Home Office

The Pros and Cons of the Home Office

The home office is something that many of us have had to become accustomed to this past year, as the pandemic has pushed the workplace into the home. This has led to a lot of people developing their own office in their house – and led to more people wishing that this home office remains even after the end of lockdowns. Recent studies have indicated that workers want to spend up to three days a week at home, potentially causing the workplace to lose its place. But is this a positive development? You can learn about the benefits of joining a home-based job, on this website:

Read on to see the pros and cons of the home office.

Increasing Office Comfort

One of the most obvious benefits of the home office is its location: The home. This allows for greater workplace comfort and flexibility around the workday. People having their familiar four walls during the day can increase their productivity, as stress could be relieved by being in a comfortable and known room, with the ability to head into the rest of their home during their breaks. This comfort, however, has proven as a double-edged sword. By being at home the risk of distractions is higher as you are surrounded by all of the things that you like, such as games consoles.

Working alone at home will present those who perform risk assessments and deal with accident at work claims to notice different trends and patterns. An employer still has a duty to take reasonable care for your safety at work, regardless of where you are working from. Therefore, if an employer has not properly identified risks or kept an open line of communication it is possible and likely that accidents in the home office can occur.

Luckily, it is possible to remove these distractions. First, get rid of any non-essentials in your office, leaving only the necessary equipment you need to work. Then, make sure that your lighting and decorations are inspiring but will not have you changing them frequently. For example, it is best to get a single colour light, as you could be tempted to keep changing it to get the “right feeling”.

Removing the Daily Commute

Removing the daily commute for many people has proven to be excellent for many. Studies show that the average UK commute time is 1 hour 48 minutes, so removing all of this extra time spent has led to many having extra time in the morning to socialise with their family, get breakfast or even just get a good lie-in. In turn, this extra time has led to workers reporting that their feelings of stress have gone down, leading to greater productivity through the working week. This again, however, has some negatives as well. The lack of a commute, of a daily walk or cycle to the office, has led to what some have called, “sitting disease” where many are not spending enough time up and away from their desk. Many offices tackle this, giving their employees an outdoor area to take a break-in, or by providing standing desks. The other issue that has been raised is that many businesses that rely on breakfast and lunchtime purchases have struggled with the home offices, as people are not around during their usual peak times. Whilst being able to eat at home may be cheaper for individuals, it could cause some long-term problems to small cafés and other providers who focus on catering for office workers.

As seen here, the home office has a number of advantages and disadvantages bundled into one.

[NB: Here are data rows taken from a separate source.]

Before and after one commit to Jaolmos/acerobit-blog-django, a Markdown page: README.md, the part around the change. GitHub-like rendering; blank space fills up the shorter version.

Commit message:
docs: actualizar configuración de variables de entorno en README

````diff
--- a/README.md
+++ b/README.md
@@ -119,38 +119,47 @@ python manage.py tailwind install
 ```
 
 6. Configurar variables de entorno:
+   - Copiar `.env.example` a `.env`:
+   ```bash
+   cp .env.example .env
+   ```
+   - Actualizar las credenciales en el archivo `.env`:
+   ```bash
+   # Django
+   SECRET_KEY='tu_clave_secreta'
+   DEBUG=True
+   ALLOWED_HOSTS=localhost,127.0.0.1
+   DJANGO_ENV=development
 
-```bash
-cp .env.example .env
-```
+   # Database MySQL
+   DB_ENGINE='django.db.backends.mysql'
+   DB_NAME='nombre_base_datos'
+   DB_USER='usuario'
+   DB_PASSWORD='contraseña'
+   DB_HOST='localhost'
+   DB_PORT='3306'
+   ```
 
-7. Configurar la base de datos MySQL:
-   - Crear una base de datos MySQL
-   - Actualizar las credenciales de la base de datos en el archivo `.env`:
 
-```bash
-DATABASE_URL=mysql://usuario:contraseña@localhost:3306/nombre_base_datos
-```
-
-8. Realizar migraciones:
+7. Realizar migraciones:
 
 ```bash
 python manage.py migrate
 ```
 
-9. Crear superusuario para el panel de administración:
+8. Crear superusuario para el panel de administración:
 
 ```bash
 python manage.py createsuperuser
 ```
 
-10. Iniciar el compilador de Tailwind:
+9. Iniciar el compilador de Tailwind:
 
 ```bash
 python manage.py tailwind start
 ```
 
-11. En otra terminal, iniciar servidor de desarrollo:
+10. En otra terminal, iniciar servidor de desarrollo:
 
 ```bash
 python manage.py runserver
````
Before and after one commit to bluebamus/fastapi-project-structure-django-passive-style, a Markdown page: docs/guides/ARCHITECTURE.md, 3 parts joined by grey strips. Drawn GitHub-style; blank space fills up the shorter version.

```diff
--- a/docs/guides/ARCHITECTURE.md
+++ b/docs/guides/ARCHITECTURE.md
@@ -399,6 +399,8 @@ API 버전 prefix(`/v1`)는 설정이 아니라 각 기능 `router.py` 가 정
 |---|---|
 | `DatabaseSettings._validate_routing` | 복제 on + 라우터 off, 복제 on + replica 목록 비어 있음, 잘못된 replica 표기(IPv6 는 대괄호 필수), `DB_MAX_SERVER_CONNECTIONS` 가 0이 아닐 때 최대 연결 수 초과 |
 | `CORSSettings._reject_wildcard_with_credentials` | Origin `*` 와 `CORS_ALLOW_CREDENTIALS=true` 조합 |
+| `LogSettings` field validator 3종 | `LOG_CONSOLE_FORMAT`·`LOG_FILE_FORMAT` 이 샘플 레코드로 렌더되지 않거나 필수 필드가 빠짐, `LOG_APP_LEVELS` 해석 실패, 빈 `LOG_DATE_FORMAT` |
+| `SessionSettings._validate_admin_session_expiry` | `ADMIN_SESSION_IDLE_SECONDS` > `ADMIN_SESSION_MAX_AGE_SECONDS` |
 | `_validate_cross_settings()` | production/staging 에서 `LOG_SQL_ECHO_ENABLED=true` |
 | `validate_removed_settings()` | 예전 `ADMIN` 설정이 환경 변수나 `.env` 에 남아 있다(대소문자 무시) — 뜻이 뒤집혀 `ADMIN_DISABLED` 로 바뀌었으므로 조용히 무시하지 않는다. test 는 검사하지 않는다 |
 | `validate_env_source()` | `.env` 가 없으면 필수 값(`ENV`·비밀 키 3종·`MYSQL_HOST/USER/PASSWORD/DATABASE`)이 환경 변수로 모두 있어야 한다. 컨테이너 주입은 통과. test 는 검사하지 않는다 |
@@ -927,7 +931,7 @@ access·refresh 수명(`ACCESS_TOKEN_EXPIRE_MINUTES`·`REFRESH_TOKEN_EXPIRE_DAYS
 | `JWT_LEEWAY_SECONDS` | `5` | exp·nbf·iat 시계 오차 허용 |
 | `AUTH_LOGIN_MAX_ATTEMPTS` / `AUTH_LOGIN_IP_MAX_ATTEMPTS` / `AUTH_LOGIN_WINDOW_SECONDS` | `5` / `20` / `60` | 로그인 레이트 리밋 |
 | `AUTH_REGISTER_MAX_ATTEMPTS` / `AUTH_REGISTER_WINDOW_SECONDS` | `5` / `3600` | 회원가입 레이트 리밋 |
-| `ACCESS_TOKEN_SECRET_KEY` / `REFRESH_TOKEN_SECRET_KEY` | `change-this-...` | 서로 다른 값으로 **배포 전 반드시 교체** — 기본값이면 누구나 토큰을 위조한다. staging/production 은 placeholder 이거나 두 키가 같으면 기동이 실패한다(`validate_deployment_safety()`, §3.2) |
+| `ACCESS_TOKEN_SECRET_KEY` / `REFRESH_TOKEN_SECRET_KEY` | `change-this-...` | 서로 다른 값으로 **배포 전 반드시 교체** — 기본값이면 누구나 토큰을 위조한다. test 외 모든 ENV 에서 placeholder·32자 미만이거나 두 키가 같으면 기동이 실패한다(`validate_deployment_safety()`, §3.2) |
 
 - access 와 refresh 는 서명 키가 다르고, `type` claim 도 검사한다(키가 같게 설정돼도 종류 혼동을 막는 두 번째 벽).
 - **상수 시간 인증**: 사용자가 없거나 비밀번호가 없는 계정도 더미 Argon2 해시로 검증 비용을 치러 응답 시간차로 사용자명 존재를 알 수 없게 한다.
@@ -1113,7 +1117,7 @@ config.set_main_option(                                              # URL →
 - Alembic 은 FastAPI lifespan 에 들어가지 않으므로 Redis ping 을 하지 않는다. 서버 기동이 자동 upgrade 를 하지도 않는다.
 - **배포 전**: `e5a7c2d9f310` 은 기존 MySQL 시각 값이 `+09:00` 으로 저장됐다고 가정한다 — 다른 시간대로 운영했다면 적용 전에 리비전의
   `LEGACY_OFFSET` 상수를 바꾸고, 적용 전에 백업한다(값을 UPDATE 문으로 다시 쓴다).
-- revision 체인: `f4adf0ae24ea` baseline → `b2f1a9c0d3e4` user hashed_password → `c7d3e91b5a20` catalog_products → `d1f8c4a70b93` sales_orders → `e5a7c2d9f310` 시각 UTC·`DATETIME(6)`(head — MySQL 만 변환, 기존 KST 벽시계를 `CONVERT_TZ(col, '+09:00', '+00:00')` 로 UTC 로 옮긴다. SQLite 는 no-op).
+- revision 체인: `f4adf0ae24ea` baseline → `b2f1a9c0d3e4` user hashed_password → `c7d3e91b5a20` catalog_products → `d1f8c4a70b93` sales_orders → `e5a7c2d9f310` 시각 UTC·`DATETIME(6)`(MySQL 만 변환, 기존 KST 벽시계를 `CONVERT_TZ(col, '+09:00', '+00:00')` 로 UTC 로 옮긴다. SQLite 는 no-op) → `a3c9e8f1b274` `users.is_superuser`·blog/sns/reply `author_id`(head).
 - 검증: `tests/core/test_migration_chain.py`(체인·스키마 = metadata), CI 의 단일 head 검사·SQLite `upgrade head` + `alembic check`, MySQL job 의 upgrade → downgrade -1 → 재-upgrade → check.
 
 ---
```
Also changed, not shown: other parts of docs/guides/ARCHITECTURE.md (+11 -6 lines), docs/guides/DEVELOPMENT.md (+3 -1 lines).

It is going to take employees and employers time to work out what will be best for everyone, and teamwork will prove to be the most important factor in getting the world back into a healthy working routine.

Heather Breese
Heather Breese is a qualified writer who fell in love with creativity and became a specialist creator and writer, focused on readers and market need.

    6 Ways A Floor Scrubber Is More Effective Than Mopping

    Previous article

    4 Common Types of Screws to Always Have on Hand at Home

    Next article


    Leave a reply